Somewhat overblown but still interesting article on foreigners now accounting for a small percentage of South Korea’s homeless population:
“The center said the nationalities of the homeless were varied and included people from the United States, Canada and Russia.
‘As of now, about 60 homeless people from various countries are staying at four temporary shelters around the city,’ said Yeo Jae-hun, head of the center. ‘I believe there are more on the streets of Seoul.’”
As globalization continues to penetrate into what was traditionally a very highly regimented and guarded Korean society, this seems inevitable. The English teacher who gets fired but doesn’t have the money for a plane ticket home might just end up on the street. (It’s no secret that many private English schools will can teachers prematurely to avoid paying for their return ticket home.) The Afghanistan veteran who has undiagnosed P.T.S.D. might have a manic episode and wind up in a strange town with no identification.

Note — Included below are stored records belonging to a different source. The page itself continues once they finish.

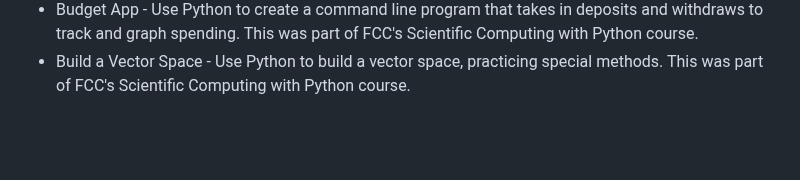
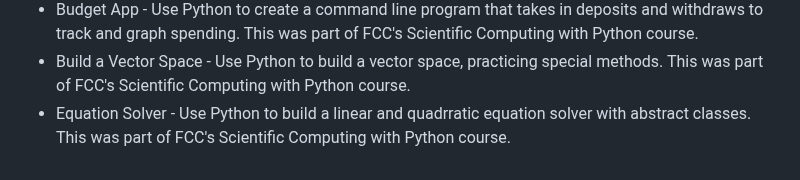
Before and after one commit to Vukodlok/FreeCodeCamp-Projects, a Markdown page: README.md, the part around the change. Rendered like a GitHub page; blank space fills up the shorter version.

```diff
--- a/README.md
+++ b/README.md
@@ -108,3 +108,4 @@ A place to store all my projects made while working through freecodecamp's cours
 - Binary Search Tree - Use Python to create a binary search tree data structure using classes and methods.  This was part of FCC's Scientific Computing with Python course.
 - Budget App - Use Python to create a command line program that takes in deposits and withdraws to track and graph spending.  This was part of FCC's Scientific Computing with Python course.
 - Build a Vector Space - Use Python to build a vector space, practicing special methods.  This was part of FCC's Scientific Computing with Python course.
+- Equation Solver - Use Python to build a linear and quadrratic equation solver with abstract classes. This was part of FCC's Scientific Computing with Python course.
```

But this part doesn’t make sense to me:
“The Justice Ministry admitted homeless foreigners are a technical headache.
‘When they are visitors with valid visas, we cannot send them back home because they didn’t violate the Immigration Control Act,’ said an official from the ministry.”
Unless you’re married to a Korean or go through the hoops of learning the language sufficiently enough to earn an “F” level visa, English teachers here are “E” levels. E-2 typically, or E-1 (which I’m on) for a college position (which sounds nice and has a few benefits to an E-2, but not that many).
On an E visa your legal alien status is dependent on the good will of your sponsor, who is your boss. The second they decide to fire you you are, effectively, an illegal alien.
So when I hear these stories my first thought is wow, fantastic, another opportunity for the South Korean media to blame all of the country’s problems on dirty foreigners. But second, really Mr. Justice Ministry spokesperson? By definition the E visa system is designed to automatically boot any foreigner from the country who is no longer gainfully employed. They don’t even have a chance to find another job, even if there’s high demand. (I’ve heard this is how Japan works but I’m not certain.)
The fear of unwashed homeless foreigner masses is par for the course for the South Korean media. What I don’t get is the whinging of officials unless there is, for some strange reason, a group of foreigners coming here on tourist visas to be homeless. As as bad as the States are in this regard, being a homeless foreigner in South Korea must be ten times worse. Even then, you just wait 30-90 days to kick them out.
As for U.S. soldiers who somehow end up on the street, wouldn’t they be A.W.O.L.? Just drive them to the nearest base.